When you reproduce these records, keep every word exactly and drop the images.

Start of Given information

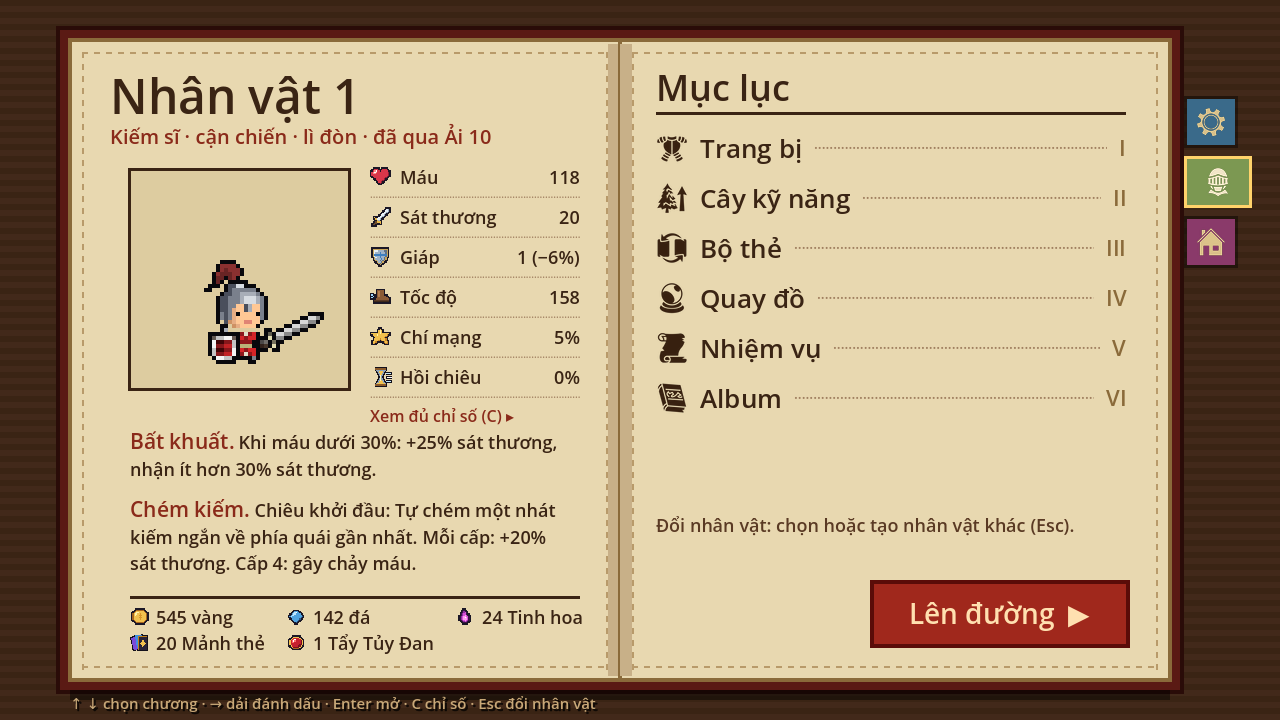
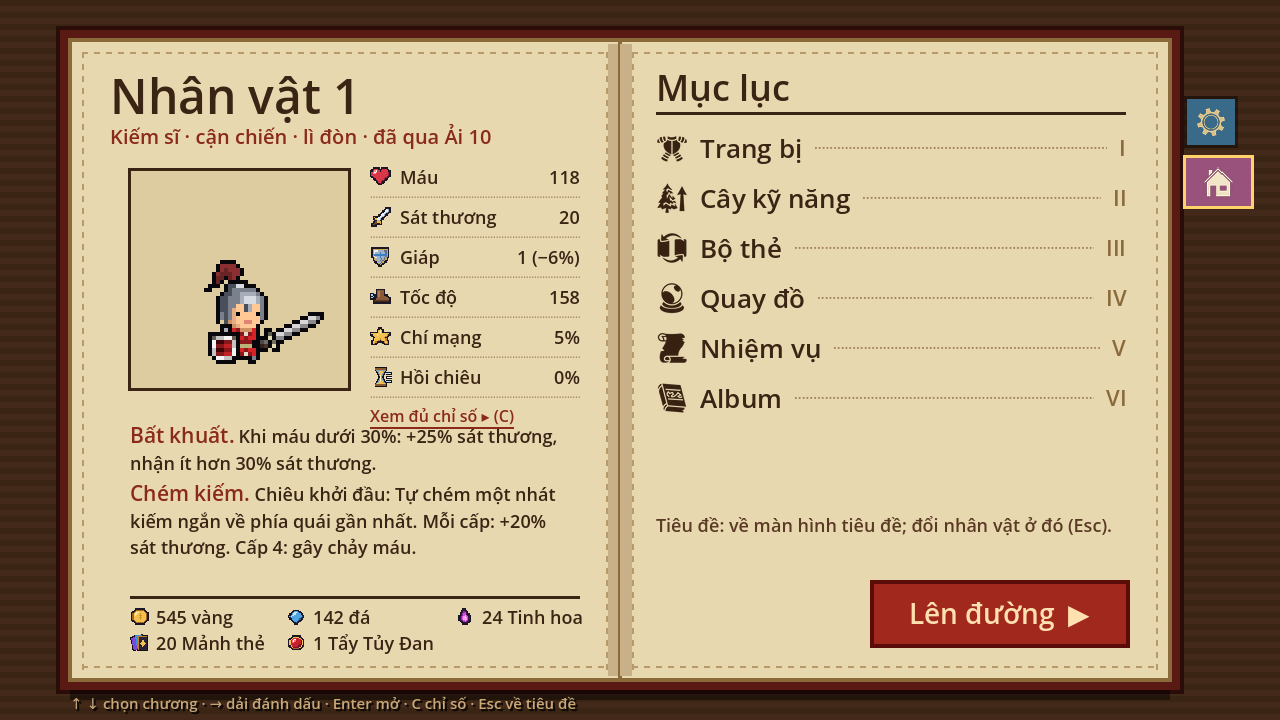
feat(ui): lobby back to title, clickable key-only actions
User: drop "Đổi nhân vật" from the lobby (changing character goes back
to the title), and "Xem đủ chỉ số (C)" only worked with the key.
- Lobby: the Đổi nhân vật ribbon is gone; Esc and the Tiêu đề ribbon go
  to the title. "Xem đủ chỉ số ▸ (C)" and "◂ Về Mục lục (C)" are links.
- Audit of every key shortcut: gacha history (H) had no element, now a
  "Lịch sử ▸ (H)" link; the "Không hỏi lại (Space)" tick takes a click.
  Q/E, Z/C, R, T, D, O already had ribbons, tabs or links.

Verified: gamekit test: 521 passed, 0 failed; ui-shots 01-lobby,
01a-lobby-stats, 01a2-lobby-ribbon, 01k-gacha, 01k2-gacha-history,
10-ask-reset viewed, zoomed x2 (evidence/mouse-links)
Design: design/ux/front-end.md

diff --git a/design/ux/front-end.md b/design/ux/front-end.md
@@ -66,7 +66,7 @@ Thiết kế lại 2026-11-26: người dùng xem 3 hướng trong Design Lab (`
   đỏ, túi đủ 5 nguyên liệu ở chân trang (vàng, đá, Tinh hoa, Mảnh thẻ, Tẩy Tủy Đan).
 - C: trang phải thành **Phụ lục: chỉ số** (11 chỉ số, cột Gốc / Trang bị / Cây / Tổng, tính từ PlayerStats.breakdown
   của trang bị + cây kỹ năng; chí mạng cộng nền run_config).
-- Ba dải đánh dấu (icon) ở mép sổ: Cài đặt, Đổi nhân vật, Tiêu đề; → sang dải, ↑ ↓ giữa dải, ← về Mục lục.
+- Hai dải đánh dấu (icon) ở mép sổ: Cài đặt, Tiêu đề (bỏ Đổi nhân vật, người dùng 2026-11-28: đổi nhân vật thì về Tiêu đề; Esc cũng về Tiêu đề); → sang dải, ↑ ↓ giữa dải, ← về Mục lục.
 - Trang phải: **Mục lục** (Trang bị, Cây kỹ năng, Bộ thẻ, Quay đồ, Nhiệm vụ, Album; số trang La Mã, dòng chấm dẫn), dòng mô tả chương đang chọn (mục chưa mở ghi "Qua ải N"), con dấu sáp
   **Lên đường ▶** (mục chính, focus sẵn, mở màn chọn ải).
 - ↑/↓ đi vòng qua các chương và con dấu, Enter mở, Esc đổi nhân vật.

End of Given information

Completed task -
feat(ui): lobby back to title, clickable key-only actions
User: drop "Đổi nhân vật" from the lobby (changing character goes back
to the title), and "Xem đủ chỉ số (C)" only worked with the key.
- Lobby: the Đổi nhân vật ribbon is gone; Esc and the Tiêu đề ribbon go
  to the title. "Xem đủ chỉ số ▸ (C)" and "◂ Về Mục lục (C)" are links.
- Audit of every key shortcut: gacha history (H) had no element, now a
  "Lịch sử ▸ (H)" link; the "Không hỏi lại (Space)" tick takes a click.
  Q/E, Z/C, R, T, D, O already had ribbons, tabs or links.

Verified: gamekit test: 521 passed, 0 failed; ui-shots 01-lobby,
01a-lobby-stats, 01a2-lobby-ribbon, 01k-gacha, 01k2-gacha-history,
10-ask-reset viewed, zoomed x2 (evidence/mouse-links)
Design: design/ux/front-end.md

diff --git a/design/ux/front-end.md b/design/ux/front-end.md
@@ -66,7 +66,7 @@ Thiết kế lại 2026-11-26: người dùng xem 3 hướng trong Design Lab (`
   đỏ, túi đủ 5 nguyên liệu ở chân trang (vàng, đá, Tinh hoa, Mảnh thẻ, Tẩy Tủy Đan).
 - C: trang phải thành **Phụ lục: chỉ số** (11 chỉ số, cột Gốc / Trang bị / Cây / Tổng, tính từ PlayerStats.breakdown
   của trang bị + cây kỹ năng; chí mạng cộng nền run_config).
-- Ba dải đánh dấu (icon) ở mép sổ: Cài đặt, Đổi nhân vật, Tiêu đề; → sang dải, ↑ ↓ giữa dải, ← về Mục lục.
+- Hai dải đánh dấu (icon) ở mép sổ: Cài đặt, Tiêu đề (bỏ Đổi nhân vật, người dùng 2026-11-28: đổi nhân vật thì về Tiêu đề; Esc cũng về Tiêu đề); → sang dải, ↑ ↓ giữa dải, ← về Mục lục.
 - Trang phải: **Mục lục** (Trang bị, Cây kỹ năng, Bộ thẻ, Quay đồ, Nhiệm vụ, Album; số trang La Mã, dòng chấm dẫn), dòng mô tả chương đang chọn (mục chưa mở ghi "Qua ải N"), con dấu sáp
   **Lên đường ▶** (mục chính, focus sẵn, mở màn chọn ải).
 - ↑/↓ đi vòng qua các chương và con dấu, Enter mở, Esc đổi nhân vật.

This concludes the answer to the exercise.